Top of Entries supplied

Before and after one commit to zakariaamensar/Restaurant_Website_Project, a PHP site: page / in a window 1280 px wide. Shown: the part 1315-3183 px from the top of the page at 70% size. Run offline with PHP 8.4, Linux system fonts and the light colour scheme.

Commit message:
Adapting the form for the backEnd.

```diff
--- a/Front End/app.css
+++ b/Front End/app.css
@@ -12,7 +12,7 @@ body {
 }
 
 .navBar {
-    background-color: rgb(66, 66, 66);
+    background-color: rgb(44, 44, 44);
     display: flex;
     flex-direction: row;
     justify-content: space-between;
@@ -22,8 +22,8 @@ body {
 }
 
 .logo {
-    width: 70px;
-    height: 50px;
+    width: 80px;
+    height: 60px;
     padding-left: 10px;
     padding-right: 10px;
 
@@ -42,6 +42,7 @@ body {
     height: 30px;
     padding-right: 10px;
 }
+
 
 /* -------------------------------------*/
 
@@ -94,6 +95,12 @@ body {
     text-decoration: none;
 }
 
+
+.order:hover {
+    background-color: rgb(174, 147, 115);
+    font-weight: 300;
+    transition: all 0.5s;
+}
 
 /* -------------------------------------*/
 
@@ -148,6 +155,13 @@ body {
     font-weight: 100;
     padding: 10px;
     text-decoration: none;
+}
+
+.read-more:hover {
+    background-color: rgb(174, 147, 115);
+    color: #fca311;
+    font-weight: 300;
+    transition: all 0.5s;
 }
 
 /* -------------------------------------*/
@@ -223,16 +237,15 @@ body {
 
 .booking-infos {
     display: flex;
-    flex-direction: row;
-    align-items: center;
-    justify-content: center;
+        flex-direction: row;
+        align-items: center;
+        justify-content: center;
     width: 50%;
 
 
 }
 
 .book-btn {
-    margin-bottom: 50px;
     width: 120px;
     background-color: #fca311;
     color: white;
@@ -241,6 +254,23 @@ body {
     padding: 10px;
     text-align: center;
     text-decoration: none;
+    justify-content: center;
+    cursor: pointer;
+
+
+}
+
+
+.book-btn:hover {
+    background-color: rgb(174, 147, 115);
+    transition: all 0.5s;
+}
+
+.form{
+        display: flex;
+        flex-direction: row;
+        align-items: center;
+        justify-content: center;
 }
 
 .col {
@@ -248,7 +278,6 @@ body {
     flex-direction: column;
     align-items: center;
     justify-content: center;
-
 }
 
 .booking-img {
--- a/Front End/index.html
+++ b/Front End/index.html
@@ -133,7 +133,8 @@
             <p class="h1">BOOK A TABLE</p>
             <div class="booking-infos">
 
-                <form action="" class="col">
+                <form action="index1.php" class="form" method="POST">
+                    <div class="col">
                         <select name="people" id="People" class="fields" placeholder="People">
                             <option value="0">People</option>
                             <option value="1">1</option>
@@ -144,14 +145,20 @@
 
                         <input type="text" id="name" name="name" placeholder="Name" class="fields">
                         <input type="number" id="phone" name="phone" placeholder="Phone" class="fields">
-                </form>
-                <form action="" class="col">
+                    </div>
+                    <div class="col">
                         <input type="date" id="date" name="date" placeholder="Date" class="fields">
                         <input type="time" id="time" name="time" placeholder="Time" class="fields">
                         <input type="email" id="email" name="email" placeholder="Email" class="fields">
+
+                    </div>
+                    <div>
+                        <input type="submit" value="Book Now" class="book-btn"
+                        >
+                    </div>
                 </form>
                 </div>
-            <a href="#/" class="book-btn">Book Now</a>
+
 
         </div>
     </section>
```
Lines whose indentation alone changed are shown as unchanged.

Bottom of Entries supplied

Problem ▸
The data is to be given again in full, with every line exact.

Answer to the problem ▸
Before and after one commit to zakariaamensar/Restaurant_Website_Project, a PHP site: page / in a window 1280 px wide. Shown: the part 1315-3183 px from the top of the page at 70% size. Run offline with PHP 8.4, Linux system fonts and the light colour scheme.

Commit message:
Adapting the form for the backEnd.

```diff
--- a/Front End/app.css
+++ b/Front End/app.css
@@ -12,7 +12,7 @@ body {
 }
 
 .navBar {
-    background-color: rgb(66, 66, 66);
+    background-color: rgb(44, 44, 44);
     display: flex;
     flex-direction: row;
     justify-content: space-between;
@@ -22,8 +22,8 @@ body {
 }
 
 .logo {
-    width: 70px;
-    height: 50px;
+    width: 80px;
+    height: 60px;
     padding-left: 10px;
     padding-right: 10px;
 
@@ -42,6 +42,7 @@ body {
     height: 30px;
     padding-right: 10px;
 }
+
 
 /* -------------------------------------*/
 
@@ -94,6 +95,12 @@ body {
     text-decoration: none;
 }
 
+
+.order:hover {
+    background-color: rgb(174, 147, 115);
+    font-weight: 300;
+    transition: all 0.5s;
+}
 
 /* -------------------------------------*/
 
@@ -148,6 +155,13 @@ body {
     font-weight: 100;
     padding: 10px;
     text-decoration: none;
+}
+
+.read-more:hover {
+    background-color: rgb(174, 147, 115);
+    color: #fca311;
+    font-weight: 300;
+    transition: all 0.5s;
 }
 
 /* -------------------------------------*/
@@ -223,16 +237,15 @@ body {
 
 .booking-infos {
     display: flex;
-    flex-direction: row;
-    align-items: center;
-    justify-content: center;
+        flex-direction: row;
+        align-items: center;
+        justify-content: center;
     width: 50%;
 
 
 }
 
 .book-btn {
-    margin-bottom: 50px;
     width: 120px;
     background-color: #fca311;
     color: white;
@@ -241,6 +254,23 @@ body {
     padding: 10px;
     text-align: center;
     text-decoration: none;
+    justify-content: center;
+    cursor: pointer;
+
+
+}
+
+
+.book-btn:hover {
+    background-color: rgb(174, 147, 115);
+    transition: all 0.5s;
+}
+
+.form{
+        display: flex;
+        flex-direction: row;
+        align-items: center;
+        justify-content: center;
 }
 
 .col {
@@ -248,7 +278,6 @@ body {
     flex-direction: column;
     align-items: center;
     justify-content: center;
-
 }
 
 .booking-img {
--- a/Front End/index.html
+++ b/Front End/index.html
@@ -133,7 +133,8 @@
             <p class="h1">BOOK A TABLE</p>
             <div class="booking-infos">
 
-                <form action="" class="col">
+                <form action="index1.php" class="form" method="POST">
+                    <div class="col">
                         <select name="people" id="People" class="fields" placeholder="People">
                             <option value="0">People</option>
                             <option value="1">1</option>
@@ -144,14 +145,20 @@
 
                         <input type="text" id="name" name="name" placeholder="Name" class="fields">
                         <input type="number" id="phone" name="phone" placeholder="Phone" class="fields">
-                </form>
-                <form action="" class="col">
+                    </div>
+                    <div class="col">
                         <input type="date" id="date" name="date" placeholder="Date" class="fields">
                         <input type="time" id="time" name="time" placeholder="Time" class="fields">
                         <input type="email" id="email" name="email" placeholder="Email" class="fields">
+
+                    </div>
+                    <div>
+                        <input type="submit" value="Book Now" class="book-btn"
+                        >
+                    </div>
                 </form>
                 </div>
-            <a href="#/" class="book-btn">Book Now</a>
+
 
         </div>
     </section>
```
Lines whose indentation alone changed are shown as unchanged.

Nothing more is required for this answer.